:: Work instructions ::
The records below are to be set down again exactly, with the pictures left out.

Segment Start: Available data

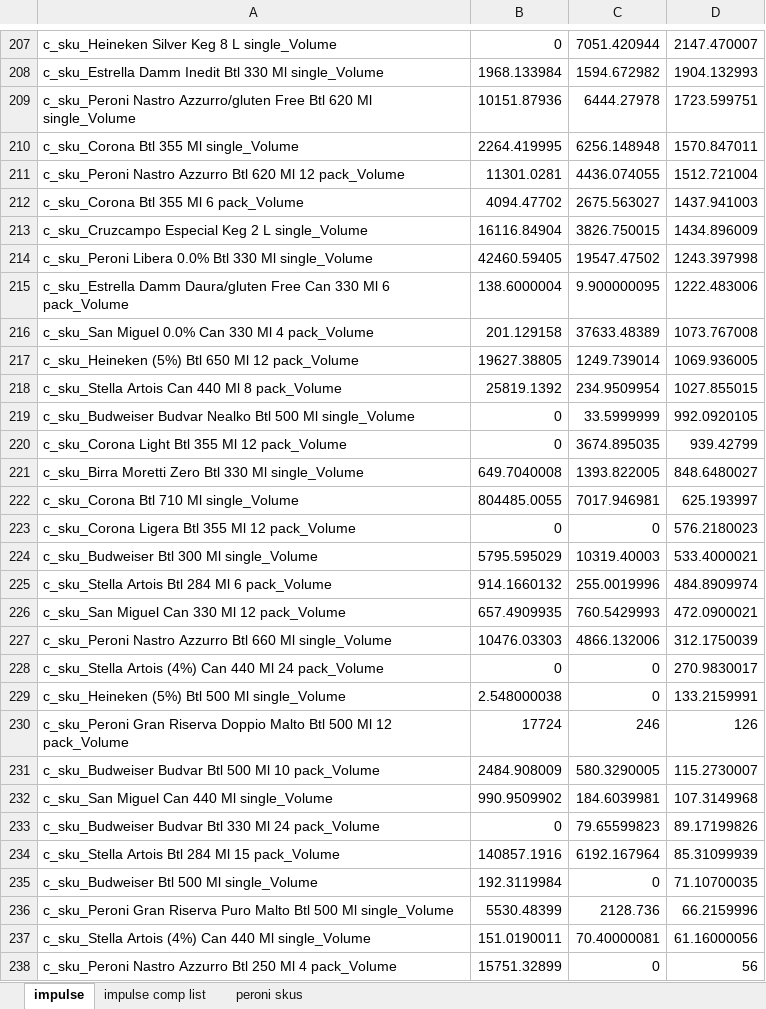
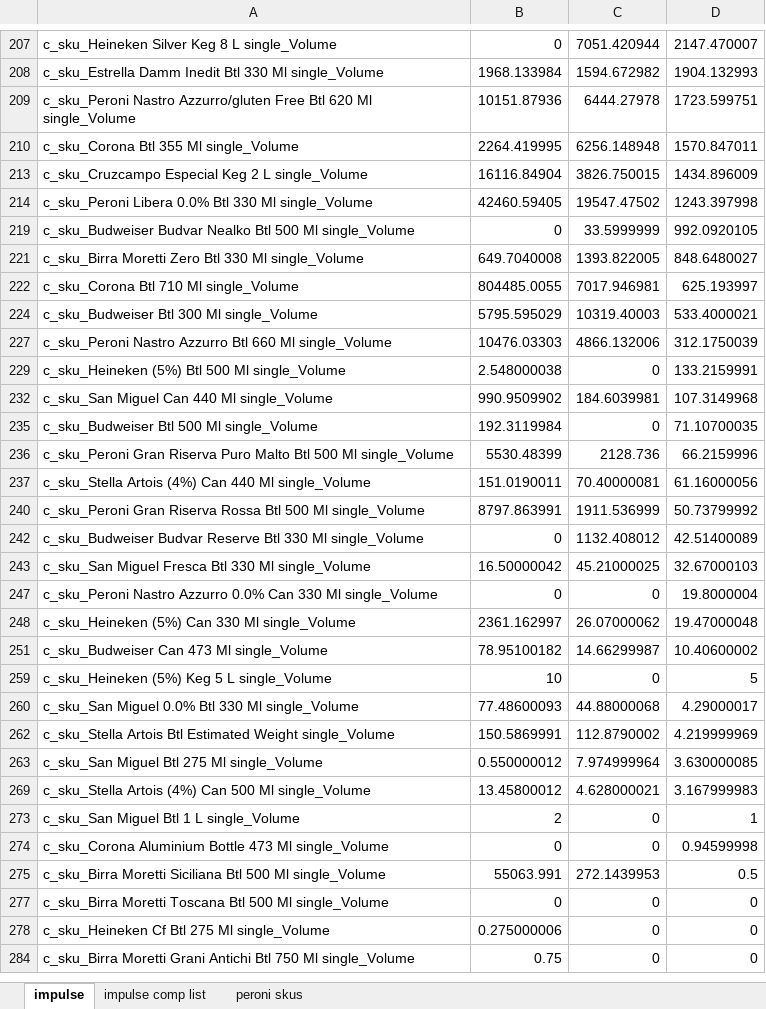
Before and after one commit to MHrycej/AsahiUK_MMM, an Excel workbook: result_transposed_impulse.xlsx, sheet impulse, drawn as a sheet; only a part is shown, gaps mark what is left out; the shorter side is filled out with more unchanged rows; values as stored, in another font and other column widths than the file's, no borders; the diff covers the shown part only; the diff names each change by its address in the sheet, - before the commit and + after, or states it on an @@ line.

```diff
--- a/result_transposed_impulse.xlsx (sheet impulse)
+++ b/result_transposed_impulse.xlsx (sheet impulse)
@@ row 211 hidden: c_sku_Peroni Nastro Azzurro Btl 620 Ml 12 pack_Volume | 11301.0281 | 4436.074055 | 1512.721004 @@
@@ row 212 hidden: c_sku_Corona Btl 355 Ml 6 pack_Volume | 4094.47702 | 2675.563027 | 1437.941003 @@
@@ row 215 hidden: c_sku_Estrella Damm Daura/gluten Free Can 330 Ml 6 pack_Volume | 138.6000004 | 9.900000095 | 1222.483006 @@
@@ row 216 hidden: c_sku_San Miguel 0.0% Can 330 Ml 4 pack_Volume | 201.129158 | 37633.48389 | 1073.767008 @@
@@ row 217 hidden: c_sku_Heineken (5%) Btl 650 Ml 12 pack_Volume | 19627.38805 | 1249.739014 | 1069.936005 @@
@@ row 218 hidden: c_sku_Stella Artois Can 440 Ml 8 pack_Volume | 25819.1392 | 234.9509954 | 1027.855015 @@
@@ row 220 hidden: c_sku_Corona Light Btl 355 Ml 12 pack_Volume | 0 | 3674.895035 | 939.42799 @@
@@ row 223 hidden: c_sku_Corona Ligera Btl 355 Ml 12 pack_Volume | 0 | 0 | 576.2180023 @@
@@ row 225 hidden: c_sku_Stella Artois Btl 284 Ml 6 pack_Volume | 914.1660132 | 255.0019996 | 484.8909974 @@
@@ row 226 hidden: c_sku_San Miguel Can 330 Ml 12 pack_Volume | 657.4909935 | 760.5429993 | 472.0900021 @@
@@ row 228 hidden: c_sku_Stella Artois (4%) Can 440 Ml 24 pack_Volume | 0 | 0 | 270.9830017 @@
@@ row 230 hidden: c_sku_Peroni Gran Riserva Doppio Malto Btl 500 Ml 12 pack_Volume | 17724 | 246 | 126 @@
@@ row 231 hidden: c_sku_Budweiser Budvar Btl 500 Ml 10 pack_Volume | 2484.908009 | 580.3290005 | 115.2730007 @@
@@ row 233 hidden: c_sku_Budweiser Budvar Btl 330 Ml 24 pack_Volume | 0 | 79.65599823 | 89.17199826 @@
@@ row 234 hidden: c_sku_Stella Artois Btl 284 Ml 15 pack_Volume | 140857.1916 | 6192.167964 | 85.31099939 @@
@@ row 238 hidden: c_sku_Peroni Nastro Azzurro Btl 250 Ml 4 pack_Volume | 15751.32899 | 0 | 56 @@
```
Also changed, not shown: 221 hidden or unhidden rows elsewhere in this sheet, taxonomy_test.xlsx, 3 other files.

Segment End: Available data

:: Answer box ::
Before and after one commit to MHrycej/AsahiUK_MMM, an Excel workbook: result_transposed_impulse.xlsx, sheet impulse, drawn as a sheet; only a part is shown, gaps mark what is left out; the shorter side is filled out with more unchanged rows; values as stored, in another font and other column widths than the file's, no borders; the diff covers the shown part only; the diff names each change by its address in the sheet, - before the commit and + after, or states it on an @@ line.

```diff
--- a/result_transposed_impulse.xlsx (sheet impulse)
+++ b/result_transposed_impulse.xlsx (sheet impulse)
@@ row 211 hidden: c_sku_Peroni Nastro Azzurro Btl 620 Ml 12 pack_Volume | 11301.0281 | 4436.074055 | 1512.721004 @@
@@ row 212 hidden: c_sku_Corona Btl 355 Ml 6 pack_Volume | 4094.47702 | 2675.563027 | 1437.941003 @@
@@ row 215 hidden: c_sku_Estrella Damm Daura/gluten Free Can 330 Ml 6 pack_Volume | 138.6000004 | 9.900000095 | 1222.483006 @@
@@ row 216 hidden: c_sku_San Miguel 0.0% Can 330 Ml 4 pack_Volume | 201.129158 | 37633.48389 | 1073.767008 @@
@@ row 217 hidden: c_sku_Heineken (5%) Btl 650 Ml 12 pack_Volume | 19627.38805 | 1249.739014 | 1069.936005 @@
@@ row 218 hidden: c_sku_Stella Artois Can 440 Ml 8 pack_Volume | 25819.1392 | 234.9509954 | 1027.855015 @@
@@ row 220 hidden: c_sku_Corona Light Btl 355 Ml 12 pack_Volume | 0 | 3674.895035 | 939.42799 @@
@@ row 223 hidden: c_sku_Corona Ligera Btl 355 Ml 12 pack_Volume | 0 | 0 | 576.2180023 @@
@@ row 225 hidden: c_sku_Stella Artois Btl 284 Ml 6 pack_Volume | 914.1660132 | 255.0019996 | 484.8909974 @@
@@ row 226 hidden: c_sku_San Miguel Can 330 Ml 12 pack_Volume | 657.4909935 | 760.5429993 | 472.0900021 @@
@@ row 228 hidden: c_sku_Stella Artois (4%) Can 440 Ml 24 pack_Volume | 0 | 0 | 270.9830017 @@
@@ row 230 hidden: c_sku_Peroni Gran Riserva Doppio Malto Btl 500 Ml 12 pack_Volume | 17724 | 246 | 126 @@
@@ row 231 hidden: c_sku_Budweiser Budvar Btl 500 Ml 10 pack_Volume | 2484.908009 | 580.3290005 | 115.2730007 @@
@@ row 233 hidden: c_sku_Budweiser Budvar Btl 330 Ml 24 pack_Volume | 0 | 79.65599823 | 89.17199826 @@
@@ row 234 hidden: c_sku_Stella Artois Btl 284 Ml 15 pack_Volume | 140857.1916 | 6192.167964 | 85.31099939 @@
@@ row 238 hidden: c_sku_Peroni Nastro Azzurro Btl 250 Ml 4 pack_Volume | 15751.32899 | 0 | 56 @@
```
Also changed, not shown: 221 hidden or unhidden rows elsewhere in this sheet, taxonomy_test.xlsx, 3 other files.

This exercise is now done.